Yet this problematic face-off between what’s “natural” and what’s societal hasn’t stopped other editorial writers from positing a potentially positive crossover between the childless woman and the child in need of parenting. See: Sparents! Also known as Spare Parents. Spare mother-figures, really, if you read the theme of the article from the Australian website MamaMia. The author suggests that women who have not had, or cannot bear, children can also find satisfaction in caring for other’s children. Ultimately, the article’s goal is to promote ways for the childless to feel a part of the child-rearing process, disregarding that there might be some women who are happy to sit this one out, indefinitely.

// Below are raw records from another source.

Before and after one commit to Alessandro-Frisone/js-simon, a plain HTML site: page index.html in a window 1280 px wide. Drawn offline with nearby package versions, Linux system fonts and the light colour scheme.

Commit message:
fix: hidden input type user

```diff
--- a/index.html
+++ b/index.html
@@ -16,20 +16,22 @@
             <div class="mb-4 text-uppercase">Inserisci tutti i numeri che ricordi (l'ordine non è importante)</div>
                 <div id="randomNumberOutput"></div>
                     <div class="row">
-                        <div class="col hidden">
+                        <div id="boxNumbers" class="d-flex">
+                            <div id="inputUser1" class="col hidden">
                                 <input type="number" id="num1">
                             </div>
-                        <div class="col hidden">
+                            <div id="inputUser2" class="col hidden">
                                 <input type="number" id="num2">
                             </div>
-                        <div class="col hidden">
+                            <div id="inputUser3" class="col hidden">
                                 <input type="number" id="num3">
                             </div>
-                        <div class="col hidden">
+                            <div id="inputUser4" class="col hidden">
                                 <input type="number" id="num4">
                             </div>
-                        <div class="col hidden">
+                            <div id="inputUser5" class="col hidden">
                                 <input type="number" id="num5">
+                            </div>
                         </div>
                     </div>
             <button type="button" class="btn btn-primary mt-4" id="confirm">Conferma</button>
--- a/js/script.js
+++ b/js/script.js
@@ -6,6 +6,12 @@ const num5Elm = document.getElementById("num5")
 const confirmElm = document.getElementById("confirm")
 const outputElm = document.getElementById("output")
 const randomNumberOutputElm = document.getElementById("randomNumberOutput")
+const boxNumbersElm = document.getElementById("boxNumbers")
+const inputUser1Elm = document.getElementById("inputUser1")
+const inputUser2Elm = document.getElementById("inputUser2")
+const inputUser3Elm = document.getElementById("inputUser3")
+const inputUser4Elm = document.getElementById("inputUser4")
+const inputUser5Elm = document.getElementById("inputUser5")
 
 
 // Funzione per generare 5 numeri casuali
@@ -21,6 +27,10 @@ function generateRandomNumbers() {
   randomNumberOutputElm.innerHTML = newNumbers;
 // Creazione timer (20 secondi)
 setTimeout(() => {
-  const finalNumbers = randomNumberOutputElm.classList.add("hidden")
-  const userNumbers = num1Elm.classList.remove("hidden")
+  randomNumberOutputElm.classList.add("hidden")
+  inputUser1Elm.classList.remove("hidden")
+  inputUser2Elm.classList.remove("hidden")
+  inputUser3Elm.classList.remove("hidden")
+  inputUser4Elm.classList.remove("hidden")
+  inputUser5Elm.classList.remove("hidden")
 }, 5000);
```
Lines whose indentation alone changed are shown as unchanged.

No matter which way you present it – Sparent, Childless by Choice, Childless – it almost goes without saying that no one would characterize a man’s independence from the notion of children in such a manner, whether he were single or otherwise. And the fact that women have to defend themselves, especially from other women, is the most disheartening aspect of it all.

If you’re interested in this topic, you might find it of interest to read Baby Not on Board: A Celebration of Life Without Kids or Two is Enough: A Couple’s Guide to Living Childless by Choice.

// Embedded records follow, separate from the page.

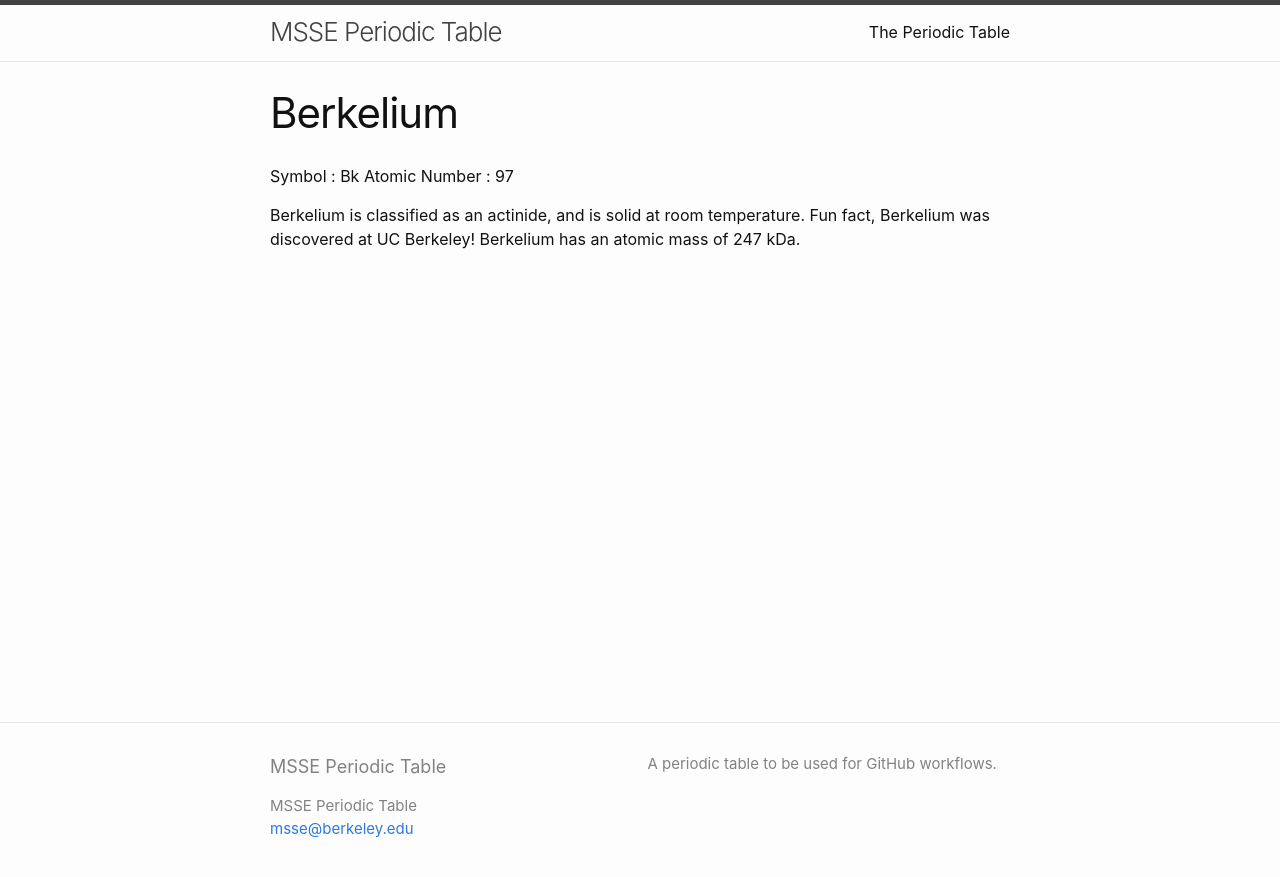
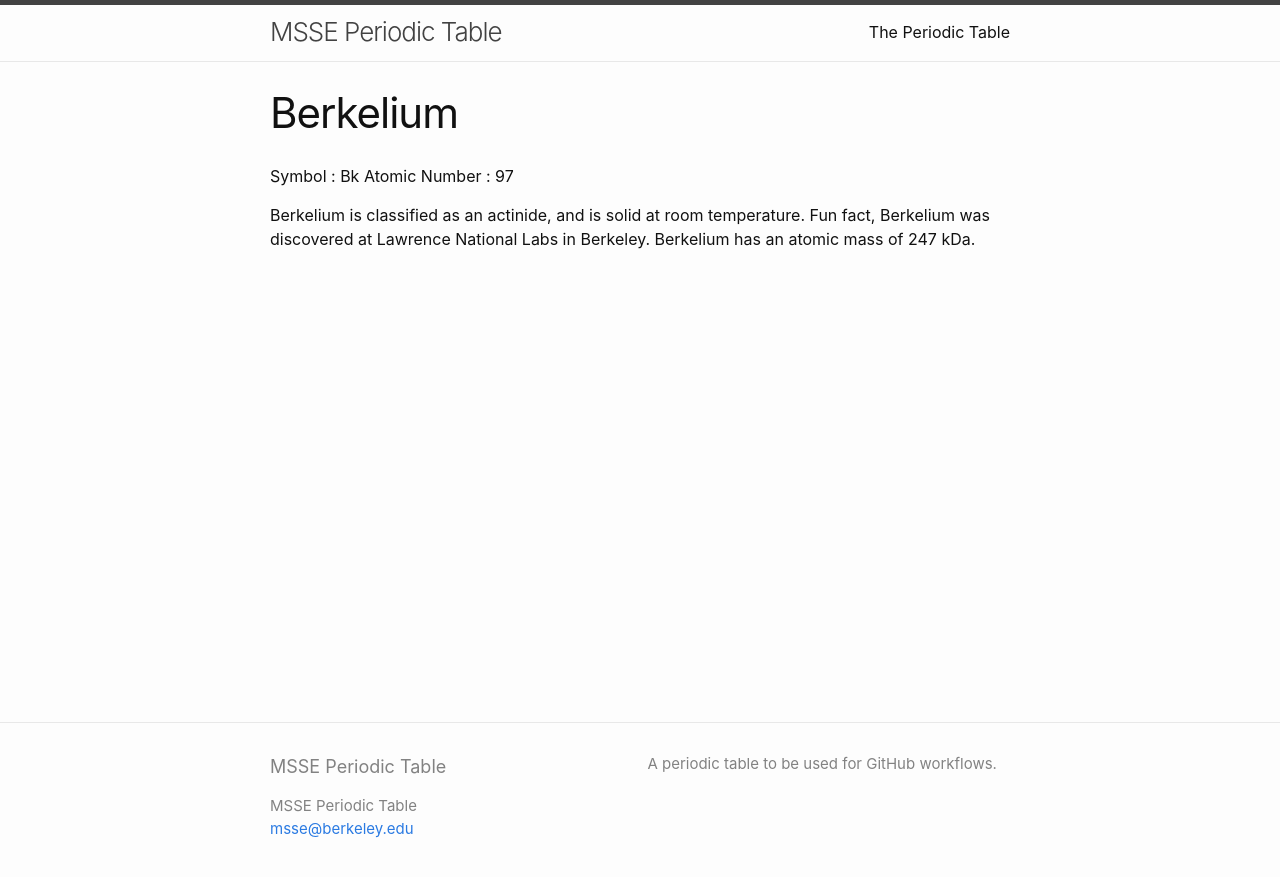
Before and after one commit to msse-chem-280-2023/periodic-table, a Jekyll site: the page built from elements/Berkelium.md, in a window 1280 px wide. Shown: the top 877 px of the page. Built offline with Jekyll 4.4.1, drawn with Linux system fonts in a browser that asks for light colours.

Commit message:
Changed description and atomic number

```diff
--- a/elements/Berkelium.md
+++ b/elements/Berkelium.md
@@ -4,8 +4,8 @@ title: Berkelium
 ---
 
 Symbol : Bk
-Atomic Number :   97
+Atomic Number : 97
 
 Berkelium is classified as an actinide, and is solid at room temperature.
-Fun fact, Berkelium was discovered at UC Berkeley!
+Fun fact, Berkelium was discovered at Lawrence National Labs in Berkeley.
 Berkelium has an atomic mass of 247 kDa.
```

Follow us on Twitter @mysexprofessor.

About Sarah Elspeth Patterson

Sarah Elspeth Patterson

Masters Student. Sexuality Educator. Bossy Femme.

  • http://twitter.com/PRAMITASEN PRAMITA SEN

    Terrific article! I agree with everything you said. I had grown up with the idea in my mind that I did not want a child. I had never considered adoption though. However, under social pressures of a relationship with my boyfirend (now my ex); I had forced myself to get used to idea of becoming a mother at one point. But, now that pressure is not there anymore, and I find myslf cherishing my child-less life. I have even decided that if after a certain safe & healthy child bearing age (say maybe 35yrs old), I decide to become a mother; I would adopt a child whom I love and want. But, I refuse to succumb to the pressures of the society anymore. Thank you for sharing this post…….I wish more people spoke out the same way!

  • lara

    Thank you for posting this article. I am a college student and already find I am affected by societal pressures to have children. I don’t feel a need or desire to have children in the future. This stems from my personal situation, as I do not want my children to suffer some of the illnesses I have and I am opposed to genetic modification. I also think that the near future will not be a good time to have children, especially if the economy and population keeps going the way it is. Thanks for bringing up this view. It gives me hope that others feel the way I do.

  • http://www.sebastyne.net Sebastyne

    I was one of the kids who knew at 6 or 8, certainly before 8 that I didn’t want children. In my social circles and family it was never considered odd, given that out of 5 aunts and uncles, I had no cousins, added to that a bunch of childless great aunties and other relatives and family friends. I didn’t realize it was a problem for anyone, until I became bored with mommy blogs that seemed to be all there was to choose from in the genres of 30 something female bloggers. Ironically, only after I started looking for like-minded people, I realized that it was somewhat of a problem for the society. :o